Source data
:::

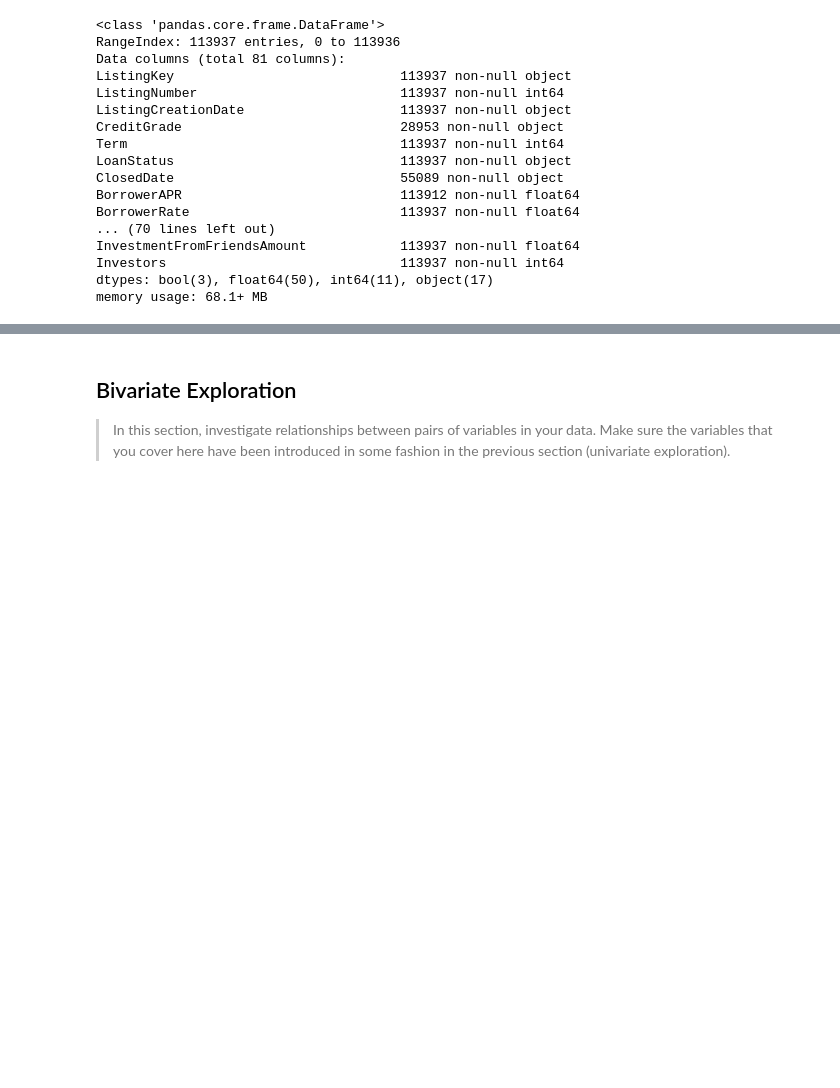
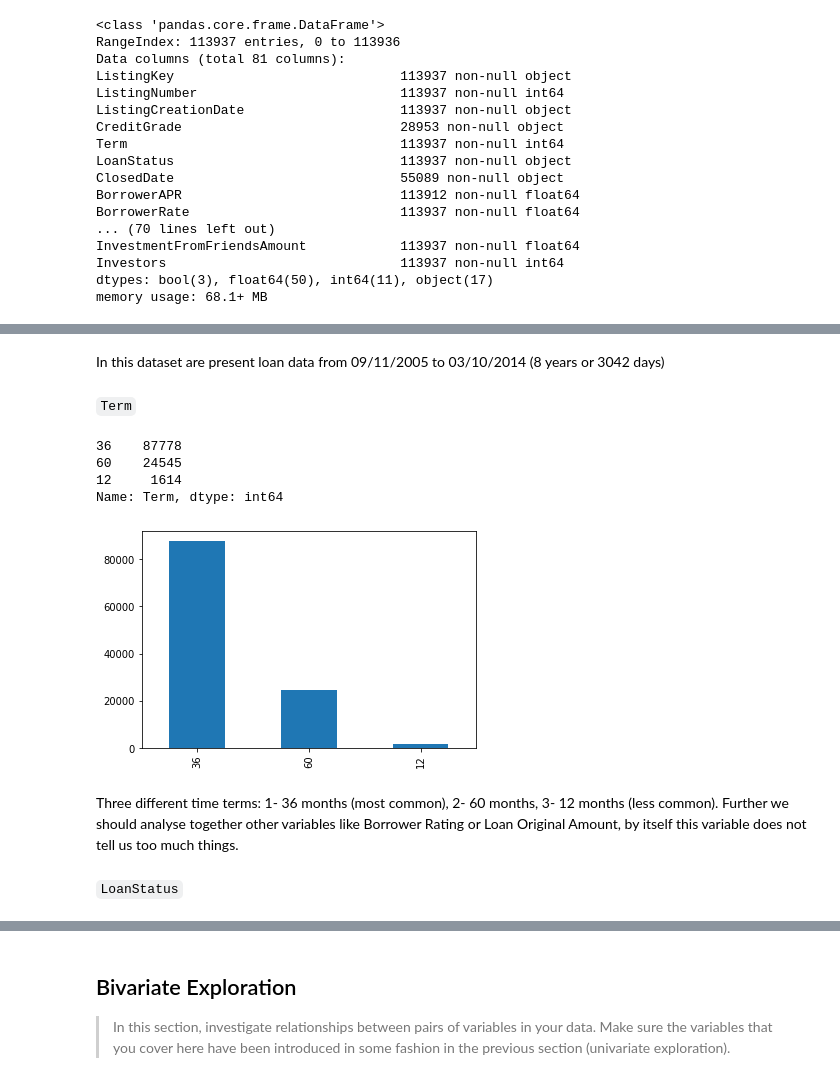
Before and after one commit to daniel-guarino/project05-communicate-data-findings, a Jupyter notebook: exploration_template.ipynb, the cells around one changed output, grey strips where cells are left out. Saved outputs shown, nothing was run; the diff lists cells and outputs as text; code cells hidden in the pictures; blank space fills up the shorter version.

Commit message:
exploration reaport ready,presentation ready and conclusions added to readme.md

```diff
--- a/exploration_template.ipynb
+++ b/exploration_template.ipynb
@@ -111,0 +91,5 @@ you plan on investigating next.
+# %%
+df_loan = df.loc[:,['ListingCreationDate','Term','LoanStatus','ClosedDate','BorrowerRate', 'ProsperRating (numeric)',
+                    'ListingCategory (numeric)','BorrowerState','EmploymentStatus','IsBorrowerHomeowner',
+                    'IncomeRange','LoanOriginalAmount']]
+df_loan.head()
@@ -111,0 +125,3 @@ you plan on investigating next.
+# %%
+df_loan['ListingCreationDate'] = pd.to_datetime(df_loan['ListingCreationDate'])
+df_loan['ClosedDate'] = pd.to_datetime(df_loan['ClosedDate'])
@@ -111,0 +174,19 @@ you plan on investigating next.
+# %% [markdown]
+In this dataset are present loan data from 09/11/2005 to 03/10/2014 (8 years or 3042 days)
+# %% [markdown]
+`Term`
+# %%
+df_loan['Term'].value_counts()
+# %% [output]
+36    87778
+60    24545
+12     1614
+Name: Term, dtype: int64
+# %%
+df_loan['Term'].value_counts().plot(kind='bar');
+# %% [output]
+[figure, added]
+# %% [markdown]
+Three different time terms: 1- 36 months (most common), 2- 60 months, 3- 12 months (less common). Further we should analyse together other variables like Borrower Rating or Loan Original Amount, by itself this variable does not tell us too much things.
+# %% [markdown]
+`LoanStatus`
```
Also changed, not shown: parts of 106 cells of this notebook, 2 other files.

:::

▸ **WORK INSTRUCTION**
All lines that contain the word "changed" must be copied from the records above.

▸ **THE ANSWER**
Before and after one commit to daniel-guarino/project05-communicate-data-findings, a Jupyter notebook: exploration_template.ipynb, the cells around one changed output, grey strips where cells are left out. Saved outputs shown, nothing was run; the diff lists cells and outputs as text; code cells hidden in the pictures; blank space fills up the shorter version.
Also changed, not shown: parts of 106 cells of this notebook, 2 other files.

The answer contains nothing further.